■ **Task requirements**: Wherever the word "InputConfig" turns up in a line of the entries, copy that line.
- - -
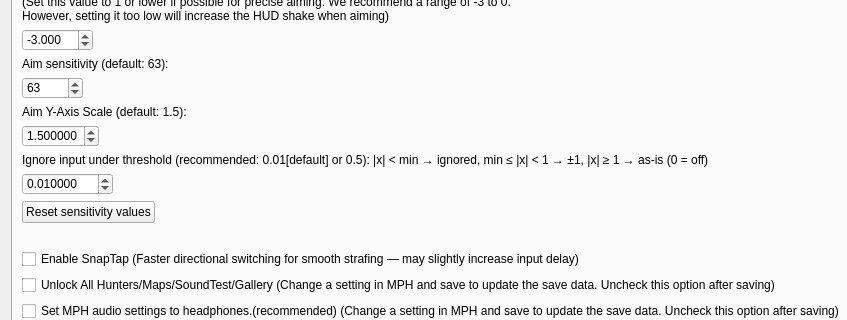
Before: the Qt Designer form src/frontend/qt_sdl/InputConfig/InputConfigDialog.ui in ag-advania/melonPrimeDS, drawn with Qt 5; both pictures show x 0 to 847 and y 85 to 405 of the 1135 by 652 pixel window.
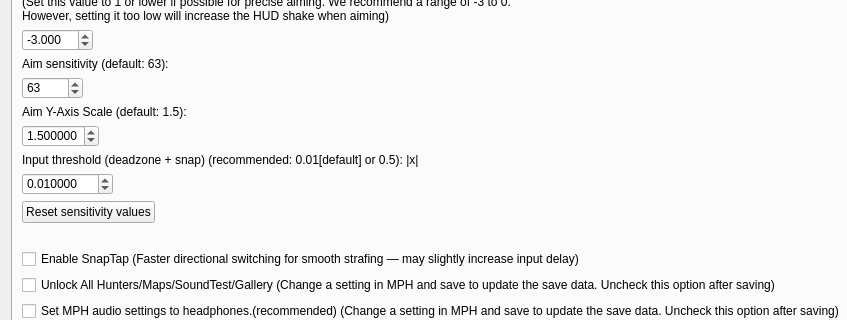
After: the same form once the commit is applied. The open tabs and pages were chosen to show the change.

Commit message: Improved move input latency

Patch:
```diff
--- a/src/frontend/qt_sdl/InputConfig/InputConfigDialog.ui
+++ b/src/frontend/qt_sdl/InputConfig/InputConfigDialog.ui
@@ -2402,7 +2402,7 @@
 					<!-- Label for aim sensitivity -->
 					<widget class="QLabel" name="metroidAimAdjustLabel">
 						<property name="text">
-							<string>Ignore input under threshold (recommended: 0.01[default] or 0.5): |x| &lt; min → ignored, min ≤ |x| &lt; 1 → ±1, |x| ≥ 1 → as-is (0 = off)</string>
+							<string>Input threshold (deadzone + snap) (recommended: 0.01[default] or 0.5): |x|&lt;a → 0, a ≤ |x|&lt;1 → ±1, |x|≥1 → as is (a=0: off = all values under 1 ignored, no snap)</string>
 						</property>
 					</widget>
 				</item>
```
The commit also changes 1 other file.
- - -
■ **Your response**:
Before: the Qt Designer form src/frontend/qt_sdl/InputConfig/InputConfigDialog.ui in ag-advania/melonPrimeDS, drawn with Qt 5; both pictures show x 0 to 847 and y 85 to 405 of the 1135 by 652 pixel window.
--- a/src/frontend/qt_sdl/InputConfig/InputConfigDialog.ui
+++ b/src/frontend/qt_sdl/InputConfig/InputConfigDialog.ui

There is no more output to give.